• [WORK TASK]
List each line of the data that holds the string "auto".

• [GIVEN DATA]
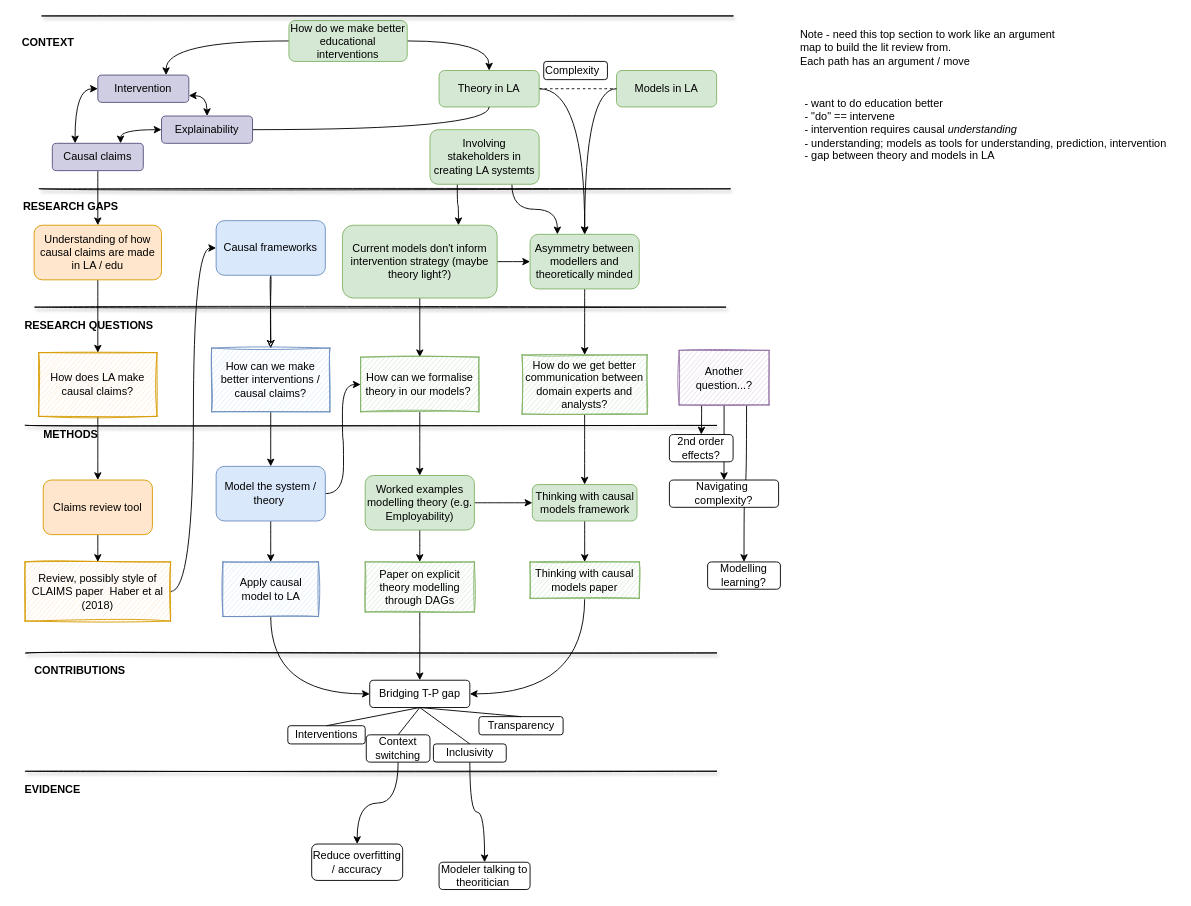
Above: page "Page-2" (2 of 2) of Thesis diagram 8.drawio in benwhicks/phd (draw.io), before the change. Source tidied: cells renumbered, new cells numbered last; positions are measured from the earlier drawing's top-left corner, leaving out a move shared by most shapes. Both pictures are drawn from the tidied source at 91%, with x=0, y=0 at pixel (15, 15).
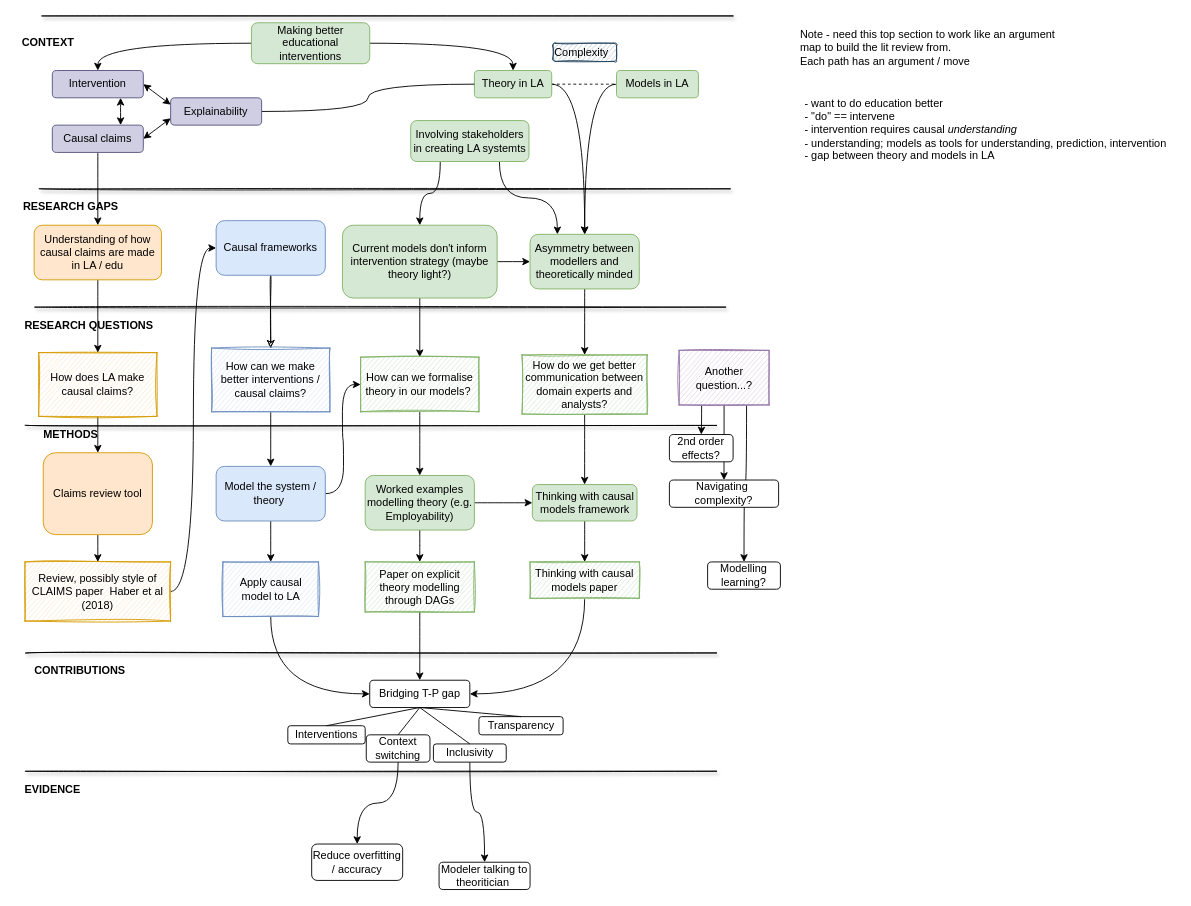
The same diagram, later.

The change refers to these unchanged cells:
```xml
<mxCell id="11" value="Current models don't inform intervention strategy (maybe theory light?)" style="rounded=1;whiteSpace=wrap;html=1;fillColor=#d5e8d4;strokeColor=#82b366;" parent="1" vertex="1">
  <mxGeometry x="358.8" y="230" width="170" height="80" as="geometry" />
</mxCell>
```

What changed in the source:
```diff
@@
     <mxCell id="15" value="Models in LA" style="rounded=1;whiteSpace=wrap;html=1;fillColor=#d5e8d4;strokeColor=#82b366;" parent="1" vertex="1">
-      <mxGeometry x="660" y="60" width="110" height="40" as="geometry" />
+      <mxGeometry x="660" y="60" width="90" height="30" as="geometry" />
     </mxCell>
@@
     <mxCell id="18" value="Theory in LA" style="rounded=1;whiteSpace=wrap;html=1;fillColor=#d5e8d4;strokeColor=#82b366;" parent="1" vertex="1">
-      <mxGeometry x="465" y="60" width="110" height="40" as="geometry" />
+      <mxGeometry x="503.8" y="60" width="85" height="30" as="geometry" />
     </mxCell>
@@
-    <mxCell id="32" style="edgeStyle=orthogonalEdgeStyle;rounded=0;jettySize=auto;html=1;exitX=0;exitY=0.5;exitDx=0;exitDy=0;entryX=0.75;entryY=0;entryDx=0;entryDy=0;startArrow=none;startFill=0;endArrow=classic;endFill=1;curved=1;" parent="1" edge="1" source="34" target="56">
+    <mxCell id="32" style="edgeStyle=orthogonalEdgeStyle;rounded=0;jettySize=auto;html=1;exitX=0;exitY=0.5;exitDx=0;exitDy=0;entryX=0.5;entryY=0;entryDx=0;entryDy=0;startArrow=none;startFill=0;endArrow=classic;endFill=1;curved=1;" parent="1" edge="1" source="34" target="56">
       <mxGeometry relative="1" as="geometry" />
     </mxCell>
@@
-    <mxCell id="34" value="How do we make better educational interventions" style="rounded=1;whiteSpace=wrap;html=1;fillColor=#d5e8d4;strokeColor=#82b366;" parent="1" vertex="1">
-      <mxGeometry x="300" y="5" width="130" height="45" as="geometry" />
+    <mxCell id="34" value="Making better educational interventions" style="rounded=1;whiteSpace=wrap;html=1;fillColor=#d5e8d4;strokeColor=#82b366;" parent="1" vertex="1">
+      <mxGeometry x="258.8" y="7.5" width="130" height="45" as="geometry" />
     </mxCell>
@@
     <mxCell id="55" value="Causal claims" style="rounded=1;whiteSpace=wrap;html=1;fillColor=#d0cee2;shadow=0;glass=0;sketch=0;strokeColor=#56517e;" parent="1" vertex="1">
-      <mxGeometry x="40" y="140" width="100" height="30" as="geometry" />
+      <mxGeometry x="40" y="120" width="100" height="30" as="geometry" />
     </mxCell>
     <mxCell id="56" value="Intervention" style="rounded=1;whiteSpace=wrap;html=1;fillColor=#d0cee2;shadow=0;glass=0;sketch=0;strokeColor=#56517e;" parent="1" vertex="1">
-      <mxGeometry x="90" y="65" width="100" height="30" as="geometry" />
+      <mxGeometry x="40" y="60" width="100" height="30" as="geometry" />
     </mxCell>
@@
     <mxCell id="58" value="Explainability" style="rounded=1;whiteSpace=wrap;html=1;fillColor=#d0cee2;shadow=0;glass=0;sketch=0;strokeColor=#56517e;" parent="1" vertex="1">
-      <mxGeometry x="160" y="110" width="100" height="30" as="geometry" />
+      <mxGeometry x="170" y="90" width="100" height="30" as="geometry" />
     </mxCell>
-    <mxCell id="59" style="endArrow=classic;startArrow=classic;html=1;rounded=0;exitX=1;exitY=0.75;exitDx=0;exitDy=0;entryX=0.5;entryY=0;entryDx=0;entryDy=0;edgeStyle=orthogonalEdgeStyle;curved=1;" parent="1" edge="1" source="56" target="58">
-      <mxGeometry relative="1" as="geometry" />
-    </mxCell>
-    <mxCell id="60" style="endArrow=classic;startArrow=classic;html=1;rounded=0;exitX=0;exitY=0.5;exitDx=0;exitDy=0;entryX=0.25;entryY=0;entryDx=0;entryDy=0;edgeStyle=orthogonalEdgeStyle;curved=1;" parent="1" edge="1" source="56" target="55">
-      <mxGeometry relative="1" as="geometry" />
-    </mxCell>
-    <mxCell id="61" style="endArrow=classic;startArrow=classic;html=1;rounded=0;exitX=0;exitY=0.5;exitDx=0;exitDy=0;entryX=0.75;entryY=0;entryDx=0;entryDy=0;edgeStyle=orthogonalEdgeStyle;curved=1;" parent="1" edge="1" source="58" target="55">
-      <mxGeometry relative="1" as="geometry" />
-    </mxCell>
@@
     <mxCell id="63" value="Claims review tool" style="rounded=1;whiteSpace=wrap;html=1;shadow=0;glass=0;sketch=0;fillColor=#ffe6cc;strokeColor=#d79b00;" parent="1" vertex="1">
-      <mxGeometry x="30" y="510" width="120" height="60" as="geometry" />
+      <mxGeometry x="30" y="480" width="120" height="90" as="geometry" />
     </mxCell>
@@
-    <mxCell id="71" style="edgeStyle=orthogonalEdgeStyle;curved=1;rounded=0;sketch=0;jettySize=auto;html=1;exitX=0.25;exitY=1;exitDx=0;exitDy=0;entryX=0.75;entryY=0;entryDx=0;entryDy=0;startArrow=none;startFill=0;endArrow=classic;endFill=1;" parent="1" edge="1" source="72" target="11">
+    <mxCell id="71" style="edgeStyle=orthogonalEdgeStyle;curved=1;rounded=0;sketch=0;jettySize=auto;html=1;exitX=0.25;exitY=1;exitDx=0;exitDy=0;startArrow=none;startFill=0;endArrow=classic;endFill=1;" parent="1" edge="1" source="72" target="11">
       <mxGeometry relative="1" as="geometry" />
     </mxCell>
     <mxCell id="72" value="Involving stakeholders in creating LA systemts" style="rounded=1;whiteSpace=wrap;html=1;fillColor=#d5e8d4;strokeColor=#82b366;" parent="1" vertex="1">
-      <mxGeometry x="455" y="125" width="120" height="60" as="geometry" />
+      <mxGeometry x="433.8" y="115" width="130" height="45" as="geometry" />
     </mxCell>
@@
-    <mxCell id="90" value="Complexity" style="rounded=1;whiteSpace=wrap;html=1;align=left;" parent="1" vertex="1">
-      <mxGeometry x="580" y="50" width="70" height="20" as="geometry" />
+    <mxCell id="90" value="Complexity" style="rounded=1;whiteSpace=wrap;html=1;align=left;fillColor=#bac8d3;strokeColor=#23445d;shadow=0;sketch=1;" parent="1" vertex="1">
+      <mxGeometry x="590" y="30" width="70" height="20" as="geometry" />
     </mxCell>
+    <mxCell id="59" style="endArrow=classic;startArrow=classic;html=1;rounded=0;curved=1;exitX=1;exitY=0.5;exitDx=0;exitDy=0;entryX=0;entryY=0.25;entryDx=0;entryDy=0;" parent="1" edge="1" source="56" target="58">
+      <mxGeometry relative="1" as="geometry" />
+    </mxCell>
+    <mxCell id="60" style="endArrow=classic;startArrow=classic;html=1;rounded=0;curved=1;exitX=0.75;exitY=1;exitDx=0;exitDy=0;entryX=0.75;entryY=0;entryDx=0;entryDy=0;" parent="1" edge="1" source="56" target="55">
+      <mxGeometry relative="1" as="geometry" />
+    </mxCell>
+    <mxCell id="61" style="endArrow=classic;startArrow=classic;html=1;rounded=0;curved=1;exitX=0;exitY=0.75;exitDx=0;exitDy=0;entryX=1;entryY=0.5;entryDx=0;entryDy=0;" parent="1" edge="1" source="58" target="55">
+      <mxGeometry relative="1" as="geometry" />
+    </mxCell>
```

• [EXPECTED OUTPUT]
-    <mxCell id="32" style="edgeStyle=orthogonalEdgeStyle;rounded=0;jettySize=auto;html=1;exitX=0;exitY=0.5;exitDx=0;exitDy=0;entryX=0.75;entryY=0;entryDx=0;entryDy=0;startArrow=none;startFill=0;endArrow=classic;endFill=1;curved=1;" parent="1" edge="1" source="34" target="56">
+    <mxCell id="32" style="edgeStyle=orthogonalEdgeStyle;rounded=0;jettySize=auto;html=1;exitX=0;exitY=0.5;exitDx=0;exitDy=0;entryX=0.5;entryY=0;entryDx=0;entryDy=0;startArrow=none;startFill=0;endArrow=classic;endFill=1;curved=1;" parent="1" edge="1" source="34" target="56">
-    <mxCell id="71" style="edgeStyle=orthogonalEdgeStyle;curved=1;rounded=0;sketch=0;jettySize=auto;html=1;exitX=0.25;exitY=1;exitDx=0;exitDy=0;entryX=0.75;entryY=0;entryDx=0;entryDy=0;startArrow=none;startFill=0;endArrow=classic;endFill=1;" parent="1" edge="1" source="72" target="11">
+    <mxCell id="71" style="edgeStyle=orthogonalEdgeStyle;curved=1;rounded=0;sketch=0;jettySize=auto;html=1;exitX=0.25;exitY=1;exitDx=0;exitDy=0;startArrow=none;startFill=0;endArrow=classic;endFill=1;" parent="1" edge="1" source="72" target="11">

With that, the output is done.